## To do
Extract all lines that hold "Comunidades" from the records below.

## Input
========================================
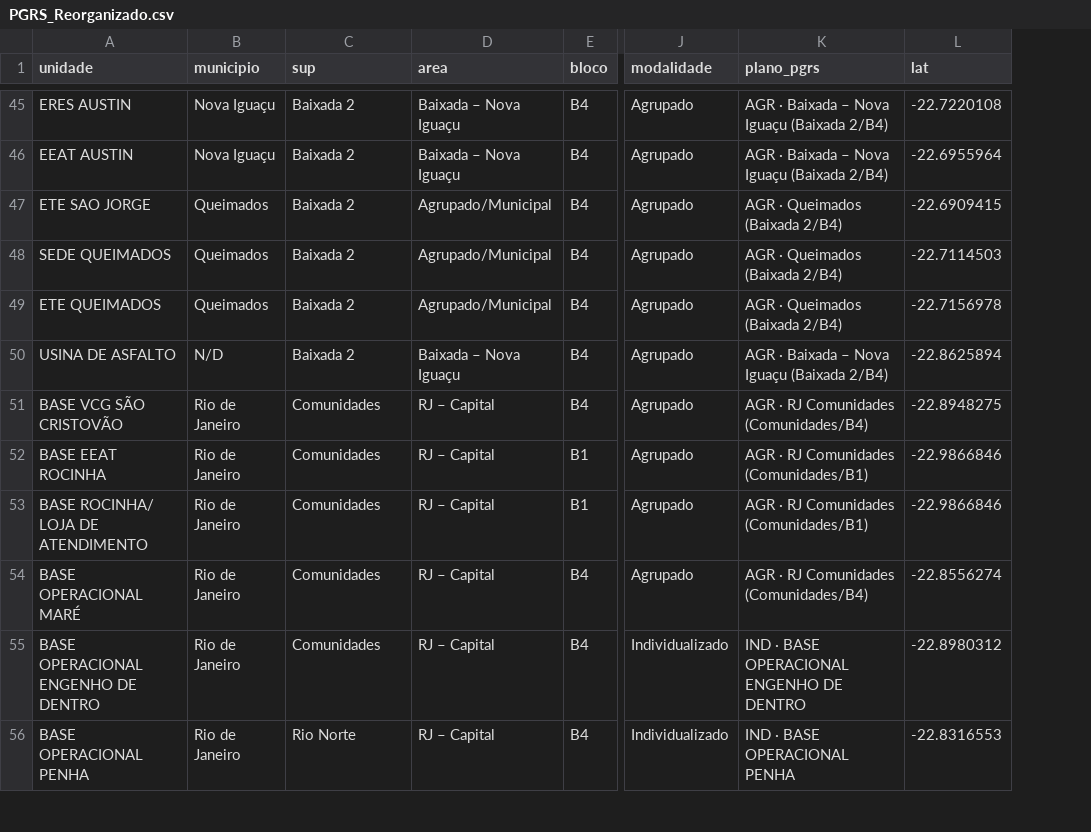
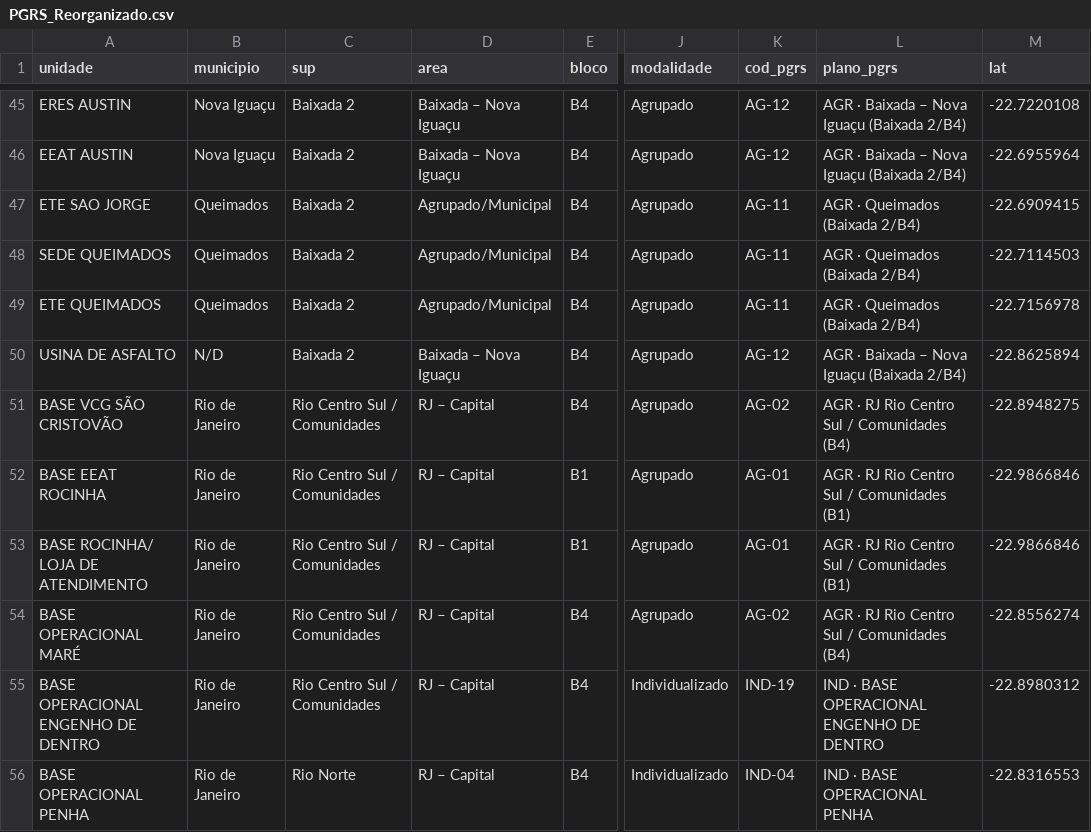
Before and after one commit to VRoquee/claude, a CSV file: PGRS_Reorganizado.csv, drawn as a sheet; only a part is shown, gaps mark what is left out; addresses are those after the commit; the diff covers the shown part only; the diff names each change by its address in the sheet, - before the commit and + after, or states it on an @@ line.

```diff
--- a/PGRS_Reorganizado.csv
+++ b/PGRS_Reorganizado.csv
+column K (cod_pgrs), rows 45-56: AG-12 | AG-12 | AG-11 | AG-11 | AG-11 | AG-12 | AG-02 | AG-01 | AG-01 | AG-02 | IND-19 | IND-04
-C51:C55 (sup): Comunidades
+C51:C55 (sup): Rio Centro Sul / Comunidades
-L51 (plano_pgrs): AGR · RJ Comunidades (Comunidades/B4)
+L51 (plano_pgrs): AGR · RJ Rio Centro Sul / Comunidades (B4)
-L52:L53 (plano_pgrs): AGR · RJ Comunidades (Comunidades/B1)
+L52:L53 (plano_pgrs): AGR · RJ Rio Centro Sul / Comunidades (B1)
-L54 (plano_pgrs): AGR · RJ Comunidades (Comunidades/B4)
+L54 (plano_pgrs): AGR · RJ Rio Centro Sul / Comunidades (B4)
```
Also changed, not shown: 86 edited cells elsewhere in this file, Planos_PGRS_Resumo.csv, 11 other files.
========================================
## Answer space
-C51:C55 (sup): Comunidades
+C51:C55 (sup): Rio Centro Sul / Comunidades
-L51 (plano_pgrs): AGR · RJ Comunidades (Comunidades/B4)
+L51 (plano_pgrs): AGR · RJ Rio Centro Sul / Comunidades (B4)
-L52:L53 (plano_pgrs): AGR · RJ Comunidades (Comunidades/B1)
+L52:L53 (plano_pgrs): AGR · RJ Rio Centro Sul / Comunidades (B1)
-L54 (plano_pgrs): AGR · RJ Comunidades (Comunidades/B4)
+L54 (plano_pgrs): AGR · RJ Rio Centro Sul / Comunidades (B4)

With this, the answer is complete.